■ WORK REQUEST
Apart from the pictures, which must be omitted, restate the data exactly.

[Content revision data]
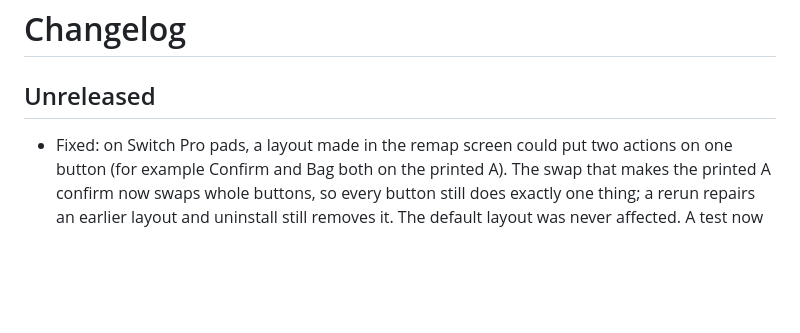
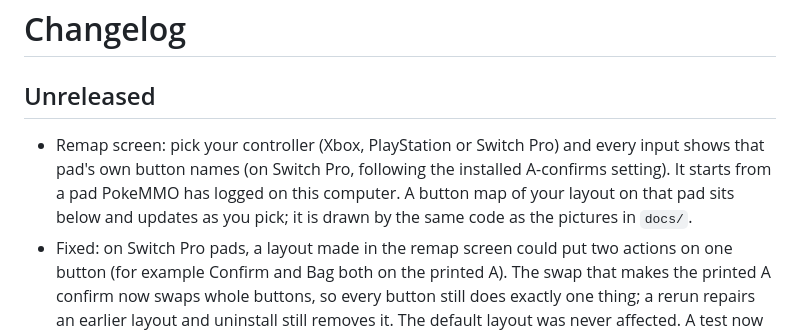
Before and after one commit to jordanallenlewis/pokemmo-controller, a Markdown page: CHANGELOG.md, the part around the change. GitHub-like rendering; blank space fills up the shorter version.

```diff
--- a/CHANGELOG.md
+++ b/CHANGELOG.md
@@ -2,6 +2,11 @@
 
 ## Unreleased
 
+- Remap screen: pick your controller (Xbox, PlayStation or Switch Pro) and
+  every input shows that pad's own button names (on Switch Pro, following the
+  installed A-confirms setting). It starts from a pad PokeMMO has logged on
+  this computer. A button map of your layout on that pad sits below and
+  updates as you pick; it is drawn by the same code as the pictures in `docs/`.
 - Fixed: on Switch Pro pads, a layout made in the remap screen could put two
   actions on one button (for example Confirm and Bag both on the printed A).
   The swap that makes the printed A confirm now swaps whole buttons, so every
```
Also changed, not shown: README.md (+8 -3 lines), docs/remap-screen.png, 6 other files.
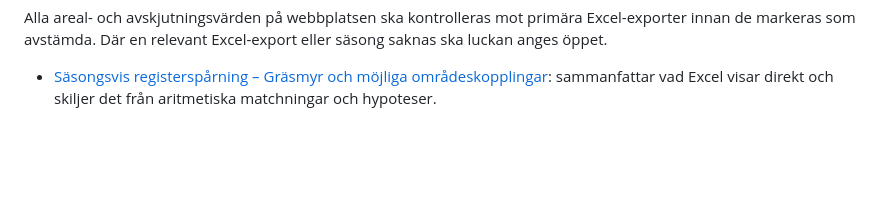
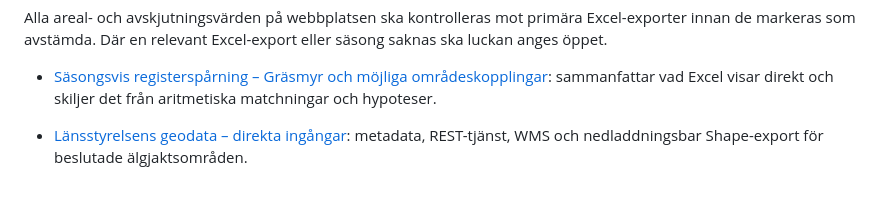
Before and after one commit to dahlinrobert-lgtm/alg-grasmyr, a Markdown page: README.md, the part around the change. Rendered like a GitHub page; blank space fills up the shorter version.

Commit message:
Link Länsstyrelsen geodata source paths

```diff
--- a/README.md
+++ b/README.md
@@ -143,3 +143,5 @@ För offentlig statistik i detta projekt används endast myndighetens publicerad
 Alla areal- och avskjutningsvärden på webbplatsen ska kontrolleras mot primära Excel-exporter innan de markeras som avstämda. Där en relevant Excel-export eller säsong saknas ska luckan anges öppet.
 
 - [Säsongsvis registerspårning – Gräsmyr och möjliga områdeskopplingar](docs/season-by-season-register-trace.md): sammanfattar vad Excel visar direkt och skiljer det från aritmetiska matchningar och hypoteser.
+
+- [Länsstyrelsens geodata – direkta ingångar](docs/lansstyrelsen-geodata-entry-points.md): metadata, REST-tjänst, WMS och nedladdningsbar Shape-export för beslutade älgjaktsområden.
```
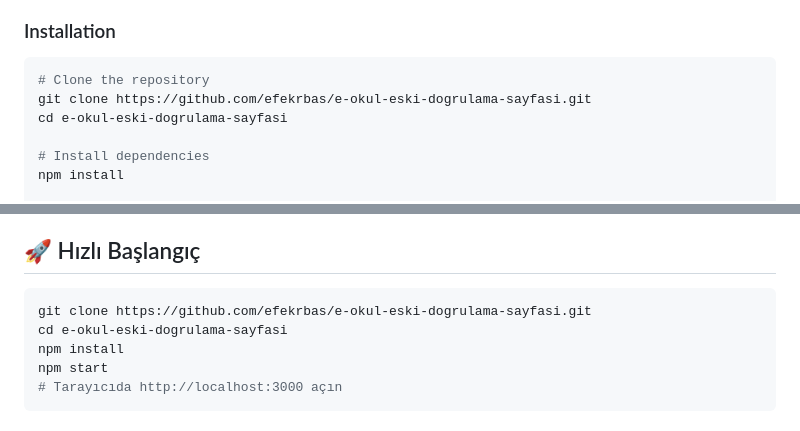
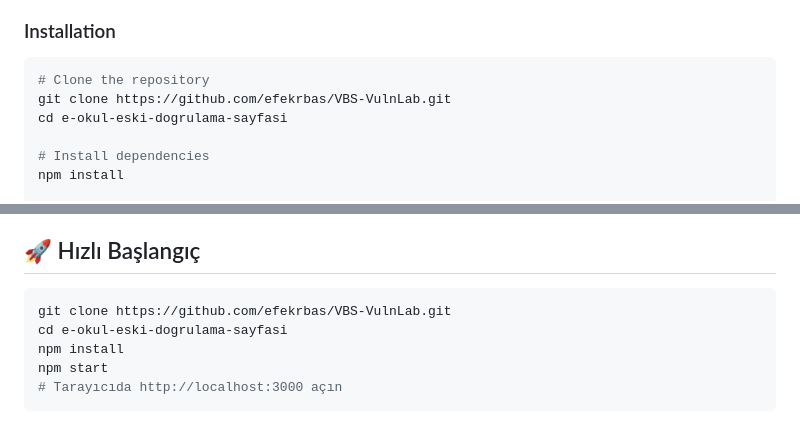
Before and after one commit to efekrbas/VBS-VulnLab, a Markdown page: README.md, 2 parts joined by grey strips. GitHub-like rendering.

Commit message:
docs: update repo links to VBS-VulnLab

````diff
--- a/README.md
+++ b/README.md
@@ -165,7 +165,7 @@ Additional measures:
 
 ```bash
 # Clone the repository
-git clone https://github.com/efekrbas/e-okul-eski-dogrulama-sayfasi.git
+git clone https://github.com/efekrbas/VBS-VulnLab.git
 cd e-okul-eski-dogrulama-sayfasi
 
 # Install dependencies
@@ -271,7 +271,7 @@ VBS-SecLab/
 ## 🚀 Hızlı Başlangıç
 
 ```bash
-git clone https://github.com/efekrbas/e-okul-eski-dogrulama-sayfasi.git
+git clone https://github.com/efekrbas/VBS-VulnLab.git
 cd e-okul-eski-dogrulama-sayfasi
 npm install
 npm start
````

■ ANSWER TO THIS EXERCISE
Before and after one commit to jordanallenlewis/pokemmo-controller, a Markdown page: CHANGELOG.md, the part around the change. GitHub-like rendering; blank space fills up the shorter version.

```diff
--- a/CHANGELOG.md
+++ b/CHANGELOG.md
@@ -2,6 +2,11 @@
 
 ## Unreleased
 
+- Remap screen: pick your controller (Xbox, PlayStation or Switch Pro) and
+  every input shows that pad's own button names (on Switch Pro, following the
+  installed A-confirms setting). It starts from a pad PokeMMO has logged on
+  this computer. A button map of your layout on that pad sits below and
+  updates as you pick; it is drawn by the same code as the pictures in `docs/`.
 - Fixed: on Switch Pro pads, a layout made in the remap screen could put two
   actions on one button (for example Confirm and Bag both on the printed A).
   The swap that makes the printed A confirm now swaps whole buttons, so every
```
Also changed, not shown: README.md (+8 -3 lines), docs/remap-screen.png, 6 other files.
Before and after one commit to dahlinrobert-lgtm/alg-grasmyr, a Markdown page: README.md, the part around the change. Rendered like a GitHub page; blank space fills up the shorter version.

Commit message:
Link Länsstyrelsen geodata source paths

```diff
--- a/README.md
+++ b/README.md
@@ -143,3 +143,5 @@ För offentlig statistik i detta projekt används endast myndighetens publicerad
 Alla areal- och avskjutningsvärden på webbplatsen ska kontrolleras mot primära Excel-exporter innan de markeras som avstämda. Där en relevant Excel-export eller säsong saknas ska luckan anges öppet.
 
 - [Säsongsvis registerspårning – Gräsmyr och möjliga områdeskopplingar](docs/season-by-season-register-trace.md): sammanfattar vad Excel visar direkt och skiljer det från aritmetiska matchningar och hypoteser.
+
+- [Länsstyrelsens geodata – direkta ingångar](docs/lansstyrelsen-geodata-entry-points.md): metadata, REST-tjänst, WMS och nedladdningsbar Shape-export för beslutade älgjaktsområden.
```
Before and after one commit to efekrbas/VBS-VulnLab, a Markdown page: README.md, 2 parts joined by grey strips. GitHub-like rendering.

Commit message:
docs: update repo links to VBS-VulnLab

````diff
--- a/README.md
+++ b/README.md
@@ -165,7 +165,7 @@ Additional measures:
 
 ```bash
 # Clone the repository
-git clone https://github.com/efekrbas/e-okul-eski-dogrulama-sayfasi.git
+git clone https://github.com/efekrbas/VBS-VulnLab.git
 cd e-okul-eski-dogrulama-sayfasi
 
 # Install dependencies
@@ -271,7 +271,7 @@ VBS-SecLab/
 ## 🚀 Hızlı Başlangıç
 
 ```bash
-git clone https://github.com/efekrbas/e-okul-eski-dogrulama-sayfasi.git
+git clone https://github.com/efekrbas/VBS-VulnLab.git
 cd e-okul-eski-dogrulama-sayfasi
 npm install
 npm start
````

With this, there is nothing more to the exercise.